Top of RECORDS PROVIDED
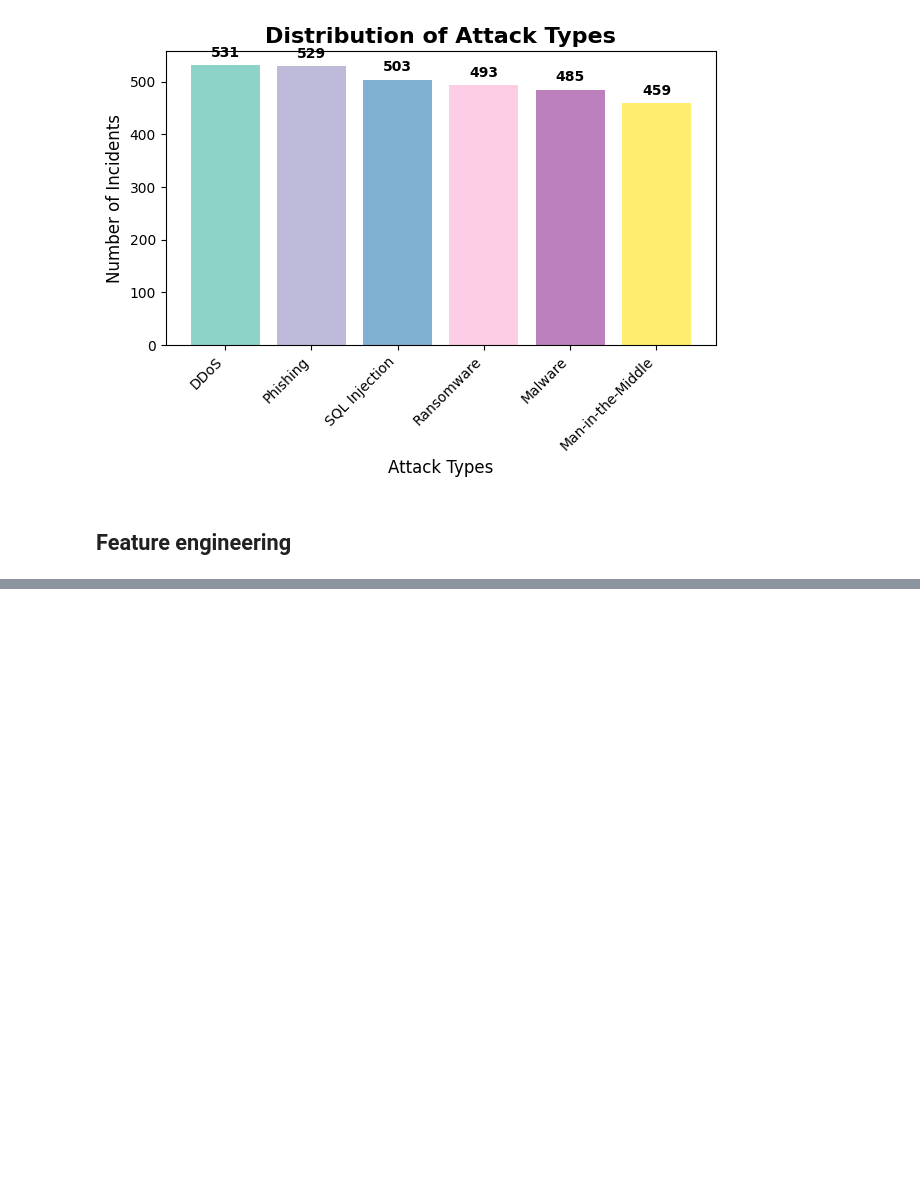
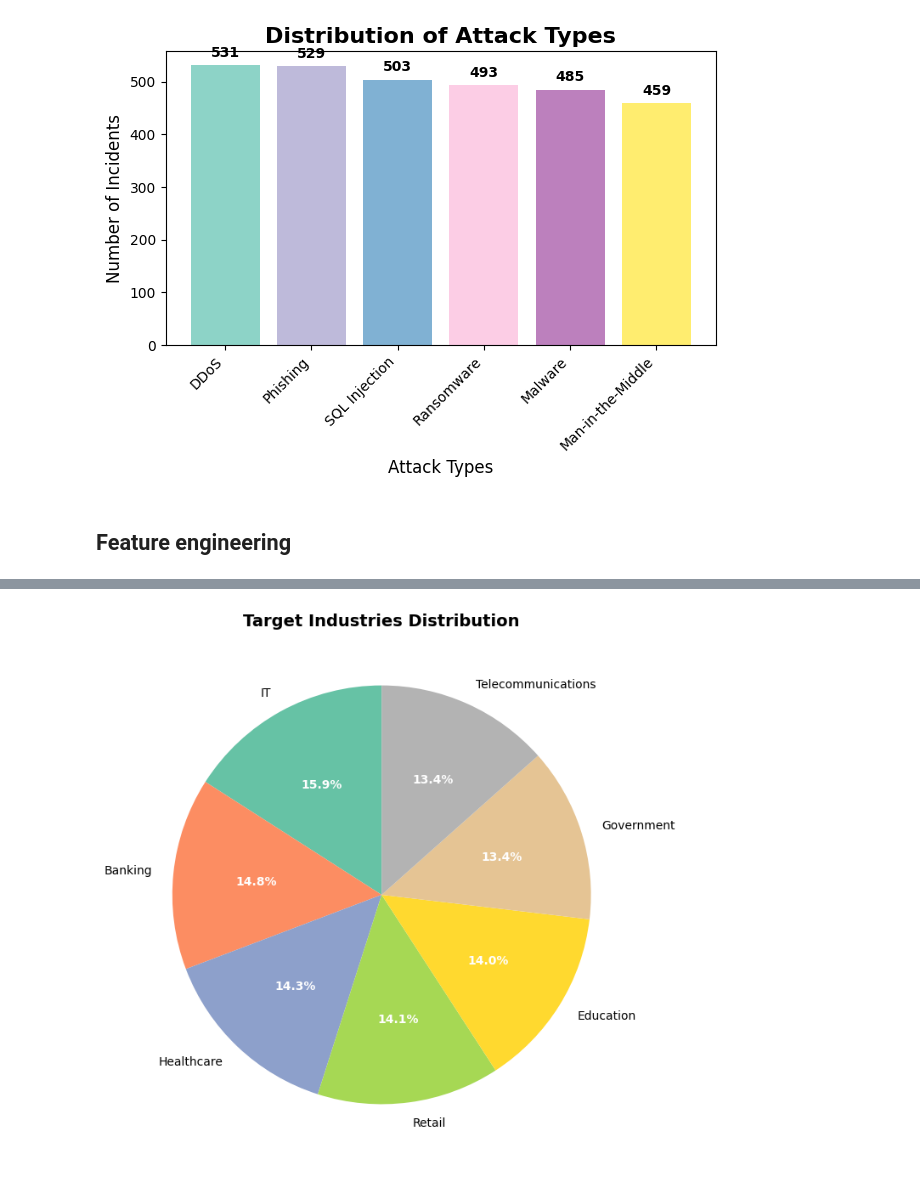
Before and after one commit to Nehemiahmageto/Global-Cybersecurity-Threat-Prediction-Attack-Vector-Analysis-2015-2024, a Jupyter notebook: published.ipynb, the cells around one changed output, grey strips where cells are left out. Cells and saved outputs as stored; diff of their text form; code cells hidden in the pictures; blank space fills up the shorter version.

```diff
--- a/published.ipynb
+++ b/published.ipynb
@@ -179,0 +253,23 @@ KeyError: 'Financial_Loss_in_Million_USD'
+# %%
+# Visualization 3: Target Industries Distribution (Pie Chart)
+plt.figure(figsize=(10, 8))
+industry_counts = df['Target Industry'].value_counts()
+# Show top 8 industries, group rest as 'Others'
+if len(industry_counts) > 8:
+    top_industries = industry_counts.head(7)
+    others_count = industry_counts.tail(len(industry_counts)-7).sum()
+    plot_data = pd.concat([top_industries, pd.Series({'Others': others_count})])
+else:
+    plot_data = industry_counts
+
+colors = plt.cm.Set2(np.linspace(0, 1, len(plot_data)))
+wedges, texts, autotexts = plt.pie(plot_data.values, labels=plot_data.index, autopct='%1.1f%%',
+                                   colors=colors, startangle=90)
+plt.title('Target Industries Distribution', fontsize=14, fontweight='bold')
+
+# Improve text readability
+for autotext in autotexts:
+    autotext.set_color('white')
+    autotext.set_fontweight('bold')
+# %% [output]
+[figure, added]
```
Also changed, not shown: parts of 10 cells of this notebook.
Bottom of RECORDS PROVIDED
● **ABOUT THIS TASK**: Print the data again, word for word, without any pictures.

● **SOLUTION FOR THIS EXERCISE**:
Before and after one commit to Nehemiahmageto/Global-Cybersecurity-Threat-Prediction-Attack-Vector-Analysis-2015-2024, a Jupyter notebook: published.ipynb, the cells around one changed output, grey strips where cells are left out. Cells and saved outputs as stored; diff of their text form; code cells hidden in the pictures; blank space fills up the shorter version.

```diff
--- a/published.ipynb
+++ b/published.ipynb
@@ -179,0 +253,23 @@ KeyError: 'Financial_Loss_in_Million_USD'
+# %%
+# Visualization 3: Target Industries Distribution (Pie Chart)
+plt.figure(figsize=(10, 8))
+industry_counts = df['Target Industry'].value_counts()
+# Show top 8 industries, group rest as 'Others'
+if len(industry_counts) > 8:
+    top_industries = industry_counts.head(7)
+    others_count = industry_counts.tail(len(industry_counts)-7).sum()
+    plot_data = pd.concat([top_industries, pd.Series({'Others': others_count})])
+else:
+    plot_data = industry_counts
+
+colors = plt.cm.Set2(np.linspace(0, 1, len(plot_data)))
+wedges, texts, autotexts = plt.pie(plot_data.values, labels=plot_data.index, autopct='%1.1f%%',
+                                   colors=colors, startangle=90)
+plt.title('Target Industries Distribution', fontsize=14, fontweight='bold')
+
+# Improve text readability
+for autotext in autotexts:
+    autotext.set_color('white')
+    autotext.set_fontweight('bold')
+# %% [output]
+[figure, added]
```
Also changed, not shown: parts of 10 cells of this notebook.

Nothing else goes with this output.